    Materials and methods
    Discussion The dynamic interaction between tumor and host cells leads to the formation of the tumor microenvironment (TME), which elicits multiple effects on tumor biological processes, including growth, metastasis and angiogenesis [5]. Chemokines and their receptors can link the tumor to the TME and affect the progression of CRC [23]. The expression of several chemokines and chemokine receptors have been detected in CRC and the up-regulation of CCR6 has been preliminarily shown. CCL20, also known as liver activation-regulated chemokine, the sole ligand for CCR6, was also overexpressed in CRC [24]. We found that CCL20 was expressed in CRC cell lines and overexpressed in CRC tissues. We confirmed that CCL20 was expressed in culture media of CRC cell lines by ELISA. CCL20-CCR6 interaction promoted epithelial-to-mesenchymal (EMT) in colon cancer cells [25]. Bisweswar Nandi et al. [26] found that stromal CCR6 drove tumor growth in a murine transplantable colon cancer through recruitment of tumor-promoting macrophages.
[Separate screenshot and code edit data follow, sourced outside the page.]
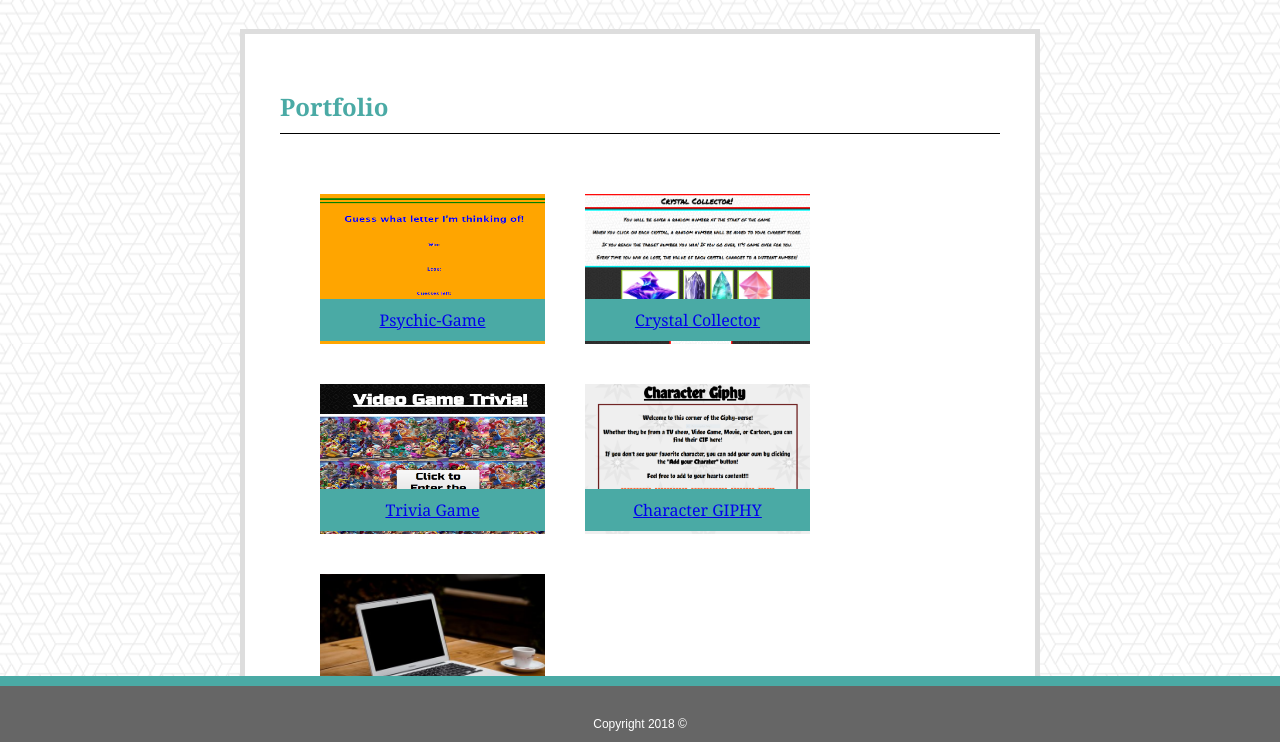
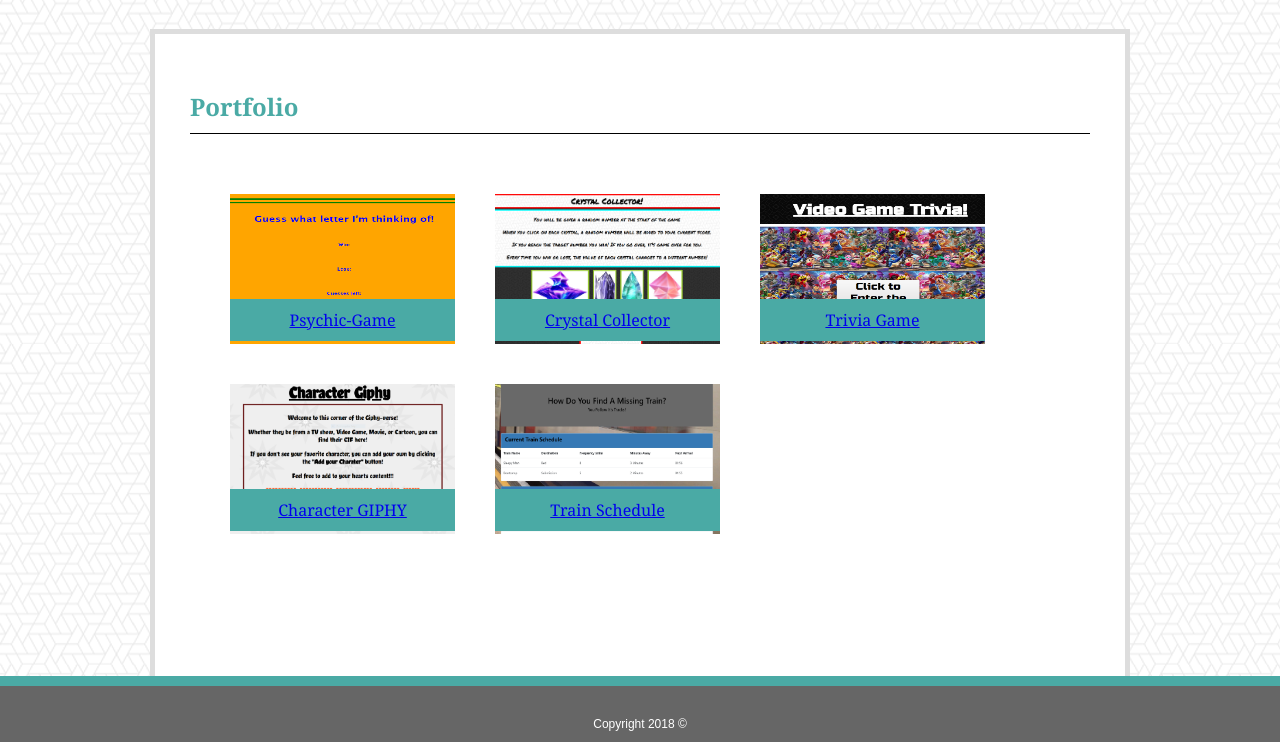
Before and after one commit to mokryan2/Responsive-Portfolio, a plain HTML site: page portfolio.html in a window 1280 px wide. Shown: the part 56-798 px from the top of the page. Drawn offline with Linux system fonts and the light colour scheme.

Commit message:
Portfolio: Added Train Schedule to page

```diff
--- a/portfolio.html
+++ b/portfolio.html
@@ -42,8 +42,8 @@
                 <p class="imgTag"><a href= "https://mokryan2.github.io/Giphy/">Character GIPHY</a></p>
             </div>
             <div class="image">
-                <img src="./images/354.jpg" a="This is an image." class="image">
-                <p class="imgTag">Rock Paper Scissors</p>
+                <img src="images/Train.PNG" a="This is an image." class="image">
+                <p class="imgTag"><a href= "https://mokryan2.github.io/Train-Schedule/">Train Schedule</a></p>
             </div>
 
         </div>
--- a/style.css
+++ b/style.css
@@ -155,7 +155,7 @@
      color: #777777;
      border: 5px solid #dddddd;
      Height: 840px;
-     width: 720px;
+     width: 900px;
      margin: auto;
      padding: 36px 35px 20px 35px;
      margin-bottom: 125px;
```
Also changed, not shown: images/Train.PNG (added).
Ulrich Keilholz et al. [27] found that CCR6 staining was significantly stronger in tumor cells, and CCR6 staining in the primary tumor was independently associated with the presence of liver metastases. Therefore, the researchers concluded that CCR6 and its ligand may be involved in the metastatic spread to the liver. In immunohistology, we used IRS scores to evaluate the expression level of CCR6 in CRC tissues, and the cutoff value was generated by X-tile software. Most importantly, our study was focused on the role of CCR6 in angiogenesis in CRC and found that CCR6 promoted tumor angiogenesis via the AKT/NF-κB/VEGF pathway in colorectal cancer. Jinlin Liu et al. demonstrated that up-regulated CCR6 indicated poor prognosis for CRC patients and CCR6 expression should be recognized as an independent prognostic factor in CRC [16]. In our study, multivariate analysis suggested that CCR6 was not an independent prognostic risk factor in CRC. This may be because their sample size (191 samples) is larger than ours (78 samples).